A poll by the Nikkei Research Institute of Industry and Regional Economy showed a third of people who have cars at home would drive more during the spring holidays. Many analysts expect the toll measure could boost long-distance driving.
Motor fuel demand in the world’s third-biggest oil consumer fell 4.2 percent last year, the sharpest decline on record, to below 1 million barrels per day.
Oil refiners, facing continued falls in oil demand mainly due to the weak industrial sector, are projecting a recovery in demand, which was battered by last year’s record oil prices.
“I have hopes for gasoline demand,” Akihiko Tembo, the refinery association’s chairman, also president of Idemitsu Kosan Co (5019.T), told reporters last week. “I don’t anticipate a huge gain, but demand may be firm in some seasons.”
From Saturday, the government will implement a 50 percent discount on the nation’s highway tolls for passenger cars and motorcycles equipped with electronic toll collection (ETC) systems. The toll will have a ceiling of a maximum of 1,000 yen ($10) irrespective of the mileage driven.
The measure will be in effect during weekends and national holidays until the end of March 2011. In and around the major cities of Tokyo and Osaka, there will be a 30-50 percent discount on tolls but no ceiling. There are also some discounts for weekdays but no ceiling in tolls.
The measure will be a relief for long-distance drivers as normal tolls for highway use of 680 km (400 miles) can reach about $140.
About 23 million vehicles, or 30 percent of the total, are fitted with ETC systems. Since the toll discount was announced, ETC systems have been selling strongly.

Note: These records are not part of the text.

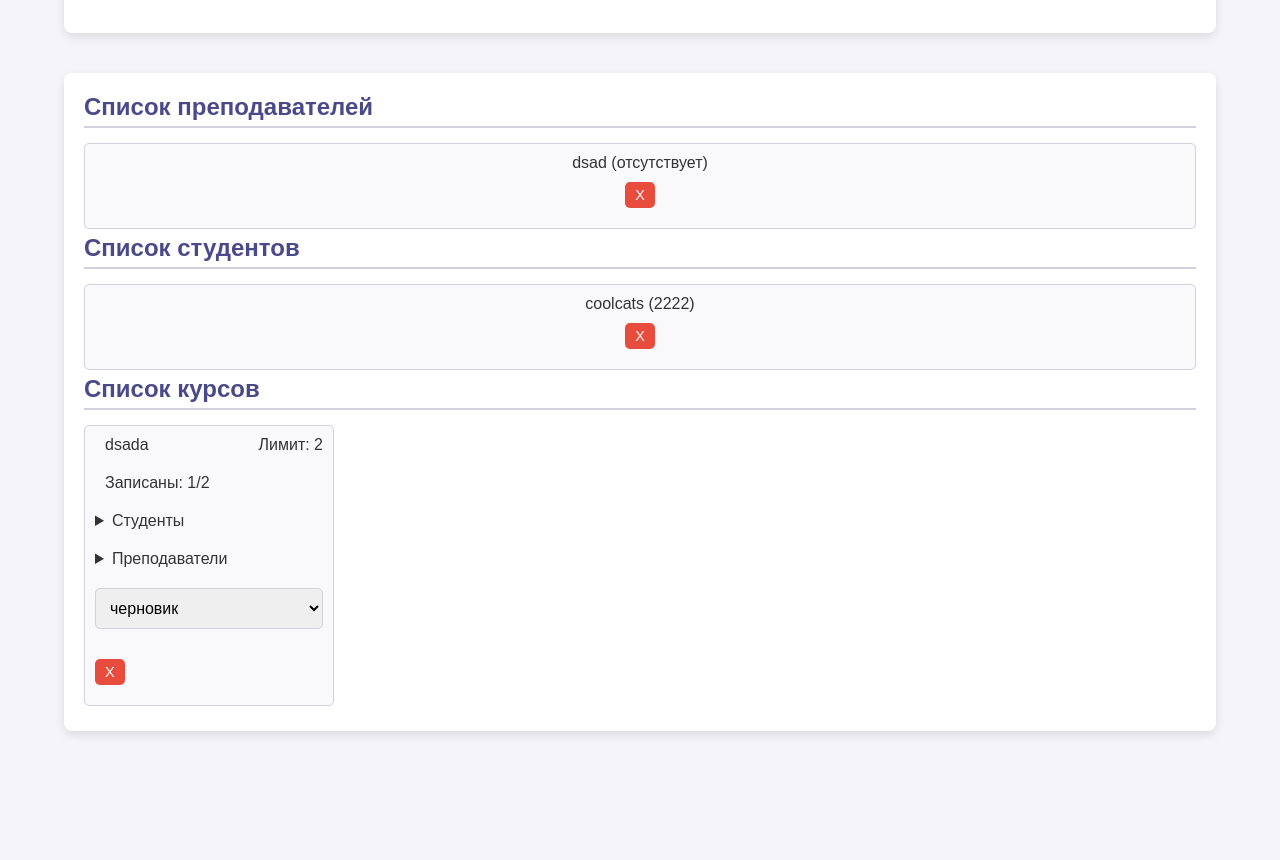
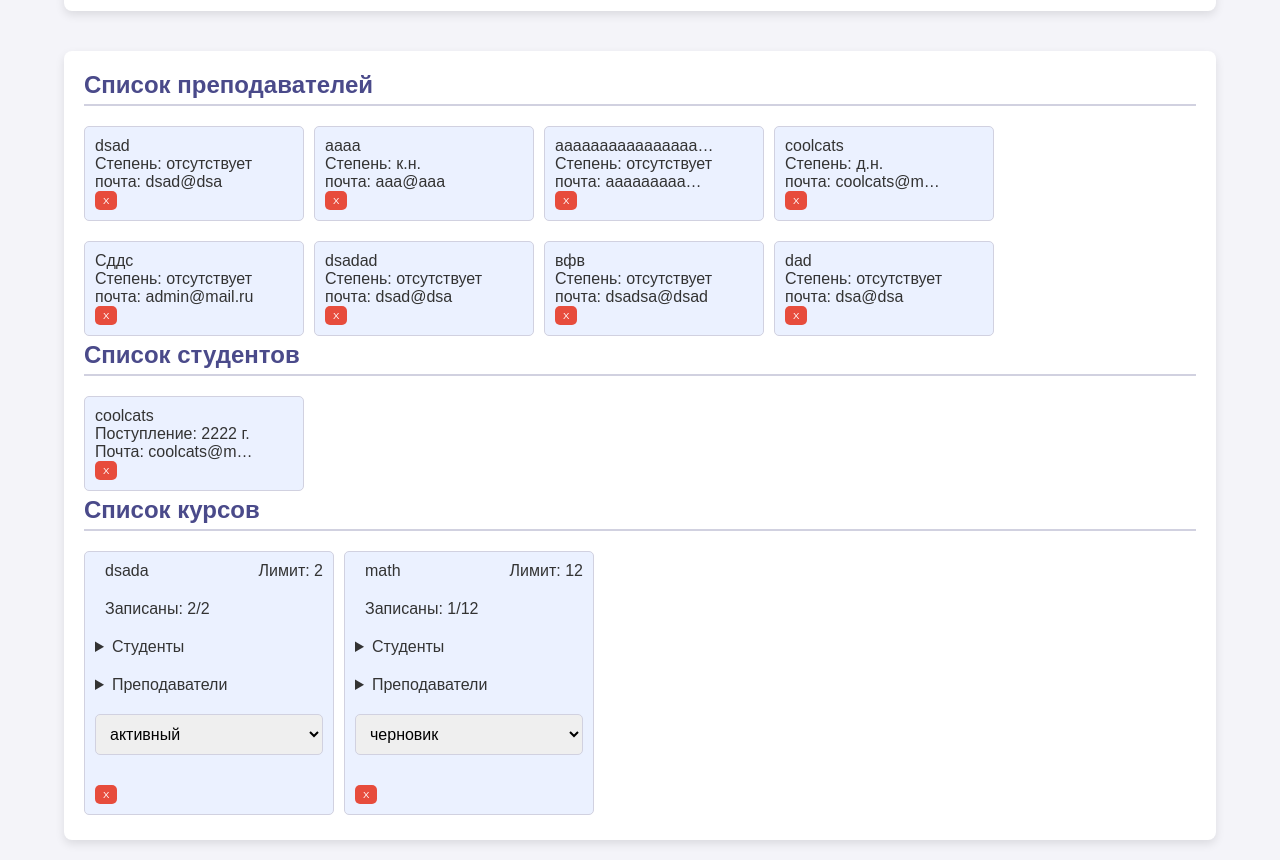
Before and after one commit to TakhirovBizhan/eduProjectTS, a website built with Vite: page index.html in a window 1280 px wide. Shown: the part 640-1500 px from the top of the page. Before the commit the page ends 1391 px from the top, so only its background shows below. Built offline with nearby package versions, Linux system fonts and the light colour scheme; data requests are answered from the project's data file.

Commit message:
fix: fixed limit, network error notfication and bug when you can add same user to course.

```diff
--- a/db.json
+++ b/db.json
@@ -4,6 +4,48 @@
       "id": "a1ff3f68-b39d-4c8d-b556-5212f5a45471",
       "name": "dsad",
       "email": "dsad@dsa",
+      "academicDegree": "отсутствует"
+    },
+    {
+      "id": "38a26f3b-c2b7-4c97-b057-8dc9ff2992a5",
+      "name": "aaaa",
+      "email": "aaa@aaa",
+      "academicDegree": "к.н."
+    },
+    {
+      "id": "0e294b87-ec92-425b-8290-985e04d3b180",
+      "name": "aaaaaaaaaaaaaaaaaaaaaaaaaaaa",
+      "email": "aaaaaaaaa@aaaaaaaaaaa",
+      "academicDegree": "отсутствует"
+    },
+    {
+      "id": "f64206ed-89e6-481a-9a47-aca09716ab28",
+      "name": "coolcats",
+      "email": "coolcats@mail.com",
+      "academicDegree": "д.н."
+    },
+    {
+      "id": "4c64758f-7c20-41f1-8d3a-573f09520812",
+      "name": "Сддс",
+      "email": "admin@mail.ru",
+      "academicDegree": "отсутствует"
+    },
+    {
+      "id": "4848979c-6f0a-4145-9b01-bce55fa68e9e",
+      "name": "dsadad",
+      "email": "dsad@dsa",
+      "academicDegree": "отсутствует"
+    },
+    {
+      "id": "2d049df9-e44a-41ab-86e4-5e26b1265850",
+      "name": "вфв",
+      "email": "dsadsa@dsad",
+      "academicDegree": "отсутствует"
+    },
+    {
+      "id": "e62226c6-070a-4e46-b882-4aa323c2e339",
+      "name": "dad",
+      "email": "dsa@dsa",
       "academicDegree": "отсутствует"
     }
   ],
@@ -20,7 +62,7 @@
       "id": "03175441-e93a-4373-913a-c98eb9f7fab5",
       "name": "dsada",
       "limit": 2,
-      "status": "черновик",
+      "status": "активный",
       "students": [],
       "teachers": [
         {
@@ -28,8 +70,29 @@
           "name": "dsad",
           "email": "dsad@dsa",
           "academicDegree": "отсутствует"
+        },
+        {
+          "id": "38a26f3b-c2b7-4c97-b057-8dc9ff2992a5",
+          "name": "aaaa",
+          "email": "aaa@aaa",
+          "academicDegree": "к.н."
         }
       ]
+    },
+    {
+      "id": "ee0c4fb0-8f1f-4747-a10a-c520ae3c0232",
+      "name": "math",
+      "limit": 12,
+      "status": "черновик",
+      "students": [
+        {
+          "id": "bc709c9f-09b2-4e78-89cc-b64ec2f39aea",
+          "name": "coolcats",
+          "email": "coolcats@mail.com",
+          "entranceYear": 2222
+        }
+      ],
+      "teachers": []
     }
   ]
 }
--- a/src/index.ts
+++ b/src/index.ts
@@ -34,6 +34,7 @@ async function handleStudentFormSubmit(event: SubmitEvent) {
     if (studentName && studentEmail && studentEntranceYear) {
       const student = new Student(studentName, studentEmail, studentEntranceYear);
       await userRepo.addStudent(student);
+      showToast(`${studentName} was added!`, 'green')
     }
     loadStudents();
     studentForm.reset();
@@ -62,6 +63,7 @@ async function handleTeacherFormSubmit(event: SubmitEvent) {
     if (teacherName && teacherEmail && teacherAcademicDegree) {
       const teacher = new Teacher(teacherName, teacherEmail, teacherAcademicDegree as 'отсутствует' | 'к.н.' | 'д.н.');
       await userRepo.addTeacher(teacher);
+      showToast(`${teacherName} was added!`, 'green')
     }
     loadTeachers();
     teacherForm.reset();
@@ -87,6 +89,7 @@ async function handleCourseFormSubmit(event: SubmitEvent) {
     if (courseName && limit) {
       const course = new Course(courseName, limit, 'черновик');
       await courseRepo.addCourse(course);
+      showToast(`${courseName} was created!`, 'green')
     }
     loadCourses();
     courseForm.reset();
@@ -100,7 +103,19 @@ async function loadStudents() {
   studentList.innerHTML = '';
   students.forEach((student: Student) => {
     const li = document.createElement('li');
-    li.textContent = `${student.name} (${student.entranceYear})`;
+    const pName = document.createElement('p');
+    const pYear = document.createElement('p');
+    const pMail = document.createElement('p');
+
+    pName.textContent = student.name;
+    pYear.textContent = `Поступление: ${student.entranceYear} г.`;
+    pMail.textContent = `Почта: ${student.email}`
+    pName.classList.add('text');
+    pMail.classList.add('text');
+
+    li.appendChild(pName);
+    li.appendChild(pYear);
+    li.appendChild(pMail);
     li.appendChild(createDeleteButton(() => deleteStudent(student.id)));
     studentList.appendChild(li);
   });
@@ -112,7 +127,18 @@ async function loadTeachers() {
   teacherList.innerHTML = '';
   teachers.forEach((teacher: Teacher) => {
     const li = document.createElement('li');
-    li.textContent = `${teacher.name} (${teacher.academicDegree})`;
+    const pName = document.createElement('p');
+    const pDegree = document.createElement('p');
+    const pMail = document.createElement('p');
+
+    pName.classList.add('text');
+    pMail.classList.add('text');
+    pName.textContent = teacher.name;
+    pDegree.textContent = `Степень: ${teacher.academicDegree}`;
+    pMail.textContent = `почта: ${teacher.email}`
+    li.appendChild(pName);
+    li.appendChild(pDegree);
+    li.appendChild(pMail);
     li.appendChild(createDeleteButton(() => deleteTeacher(teacher.id)));
     teacherList.appendChild(li);
   });
@@ -146,10 +172,11 @@ async function loadCourses() {
     const studentList = document.createElement('ul');
     course.students.forEach((student: Student) => {
       const studentLi = document.createElement('li');
+      studentLi.classList.add('sum__item')
       studentLi.textContent = student.name;
 
       const deleteStudentButton = document.createElement('button');
-      deleteStudentButton.textContent = 'Убрать';
+      deleteStudentButton.textContent = 'X';
       deleteStudentButton.addEventListener('click', async () => {
         await courseRepo.deleteUserFromCourse(course.id, student.id, 'students');
         loadCourses();
@@ -167,15 +194,18 @@ async function loadCourses() {
     const teacherList = document.createElement('ul');
     course.teachers.forEach((teacher: Teacher) => {
       const teacherLi = document.createElement('li');
-      teacherLi.textContent = teacher.name;
+      const teacherPi = document.createElement('p')
+      teacherPi.textContent = teacher.name;
+      teacherLi.classList.add('sum__item')
 
       // Кнопка удаления преподавателя
       const deleteTeacherButton = document.createElement('button');
-      deleteTeacherButton.textContent = 'Убрать';
+      deleteTeacherButton.textContent = 'X';
       deleteTeacherButton.addEventListener('click', async () => {
         await courseRepo.deleteUserFromCourse(course.id, teacher.id, 'teachers');
         loadCourses();
       });
+      teacherLi.appendChild(teacherPi)
       teacherLi.appendChild(deleteTeacherButton);
       teacherList.appendChild(teacherLi);
     });
@@ -262,10 +292,17 @@ document.getElementById('assignUserButton')!.addEventListener('click', async ()
   const userType = (document.getElementById('selectUserType') as HTMLSelectElement).value;
 
   if (userId && courseId) {
-    const user = userType === 'student' ? await userRepo.getStudentById(userId) : await userRepo.getTeacherById(userId);
-    await courseRepo.addUserToCourse(courseId, user);
-    showToast(`${user.name} has been assigned to the course.`, 'green');
-    populateCourses();
+    try {
+      const user = userType === 'student'
+        ? await userRepo.getStudentById(userId)
+        : await userRepo.getTeacherById(userId);
+
+      await courseRepo.addUserToCourse(courseId, user);
+      showToast(`${user.name} has been assigned to the course.`, 'green');
+      populateCourses();
+    } catch (e) {
+      showToast(`${e}`, 'red');
+    }
   }
 });
 
--- a/src/repository.ts
+++ b/src/repository.ts
@@ -1,5 +1,6 @@
 import axios from "axios";
 import { Student, Teacher, Course, UserIntersection } from "./main.ts";
+import { showToast } from "./toast.ts";
 
 const API_BASE_URL = "http://localhost:3000"; // Адрес JSON Server
 
@@ -28,8 +29,12 @@ export class UserRepository {
   }
 
   async getStudents() {
+    try {
       const response = await axios.get(`${API_BASE_URL}/students`);
       return response.data;
+    } catch (e) {
+      showToast(`${e}`, 'red', true)
+    }
   }
 
   async getStudentById(userId: string) {
@@ -99,25 +104,25 @@ export class CourseRepository {
     await axios.delete(`${API_BASE_URL}/courses/${id}`);
   }
 
-  async addUserToCourse(courseId: string, user: UserIntersection) {
-    try {
-      // Сначала получаем текущий объект курса
-      const { data: course } = await axios.get(`${API_BASE_URL}/courses/${courseId}`);
+  async addUserToCourse(courseId: string, user: UserIntersection): Promise<void> {
+    const { data: course } = await axios.get<Course>(`${API_BASE_URL}/courses/${courseId}`);
+
+    if (course.limit && course.limit === course.students.length + course.teachers.length) {
+      throw new Error('Limit was reached!');
+    }
+
+    if (course.students.find((student) => { return student.id === user.id }) || course.teachers.find((teacher) => { return teacher.id === user.id })) {
+      throw new Error('User already assigned to course!');
+    }
 
     if ("entranceYear" in user) {
-        // Если это студент, добавляем его в массив `students`
       const updatedStudents = [...course.students, user];
       await axios.patch(`${API_BASE_URL}/courses/${courseId}`, { students: updatedStudents });
     } else {
-        // Если это преподаватель, добавляем его в массив `teachers`
       const updatedTeachers = [...course.teachers, user];
       await axios.patch(`${API_BASE_URL}/courses/${courseId}`, { teachers: updatedTeachers });
     }
-    } catch (error) {
-      console.error("Error adding user to course:", error);
   }
-  }
-
   async deleteUserFromCourse(
     courseId: string,
     userId: string,
--- a/src/style.css
+++ b/src/style.css
@@ -72,8 +72,7 @@ h2 {
 }
 
 input,
-select,
-button {
+select {
   font-size: 1em;
   padding: 10px;
   margin-bottom: 10px;
@@ -84,6 +83,8 @@ button {
 
 button {
   background-color: #4a4a8a;
+  padding: 10px;
+  border-radius: 5px;
   color: white;
   border: none;
   cursor: pointer;
@@ -102,21 +103,25 @@ ul {
   padding: 0;
 }
 
+.sum__item {
+  width: 228px !important;
+}
+
 ul li {
   padding: 10px;
-  background-color: #f9f9fc;
+  background-color: #ebf1ff;
   margin: 5px 0;
   border: 1px solid #d1d1e0;
   border-radius: 5px;
   display: flex;
-  align-items: center;
   justify-content: space-between;
 }
 
 ul li button {
-  padding: 5px 10px;
-  font-size: 0.9em;
+  padding: 4px 8px;
+  font-size: 0.6em;
   background-color: #e74c3c;
+  border-radius: 5px;
 }
 
 ul li button:hover {
@@ -125,15 +130,31 @@ ul li button:hover {
 
 
 #studentList li button {
-  margin-top: 10px;
   display: block;
   max-width: 75px;
 }
 
-#teacherList li button {
-  margin-top: 10px;
-  display: block;
-  max-width: 75px;
+#teacherList {
+  display: flex;
+  flex-wrap: wrap;
+  gap: 10px;
+}
+
+ li {
+  width: 220px;
+}
+
+
+#studentList {
+  display: flex;
+  flex-wrap: wrap;
+  gap: 10px;
+}
+
+#courseList {
+  display: flex;
+  flex-wrap: wrap;
+  gap: 10px;
 }
 
 #courseList li {
@@ -142,21 +163,15 @@ ul li button:hover {
   flex-direction: row;
   column-gap: 30px;
   flex-wrap: wrap;
+  height: fit-content;
 }
 
 #courseList li p {
 padding-left: 10px;
 }
 
-
-details ul li {
-  justify-content: center !important;
-  width: 125px !important;
-  gap: 10px !important;
-}
-
 details ul li button {
-  width: 75px;
+  width: fit-content;
   background-color: red;
 }
 
@@ -195,3 +210,10 @@ input:valid {
 input:invalid {
   border: 1px solid red;
 }
+
+.text {
+  width: 160px;
+  overflow: hidden;
+  text-overflow: ellipsis;
+  white-space: nowrap;
+}
--- a/src/toast.ts
+++ b/src/toast.ts
@@ -1,5 +1,5 @@
 // toast notification
-export function showToast(message: string, color: 'green' | 'red') {
+export function showToast(message: string, color: 'green' | 'red', timeStump?: boolean) {
   const toast = document.createElement('div');
   toast.classList.add('toast');
   toast.textContent = message;
@@ -17,10 +17,12 @@ export function showToast(message: string, color: 'green' | 'red') {
     }
   }, 100);
 
-  setTimeout(() => {
-    toast.style.opacity = '0';
+  if (timeStump === false || timeStump === undefined) {
     setTimeout(() => {
-      toast.remove();
-    }, 500);
-  }, 3000);
+      toast.style.opacity = '0';
+      setTimeout(() => {
+        toast.remove();
+      }, 500);
+    }, 3000);
+  }
 }
```
Lines whose indentation alone changed are shown as unchanged.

A plunge in global oil prices from the record highs of last July has helped boost gasoline demand in recent months. The trade ministry’s data showed domestic gasoline sales rose 4.1 percent in December from the same month a year ago, followed by a 0.8 percent gain in January. ($1=98.25 Yen) (Reporting by Osamu Tsukimori)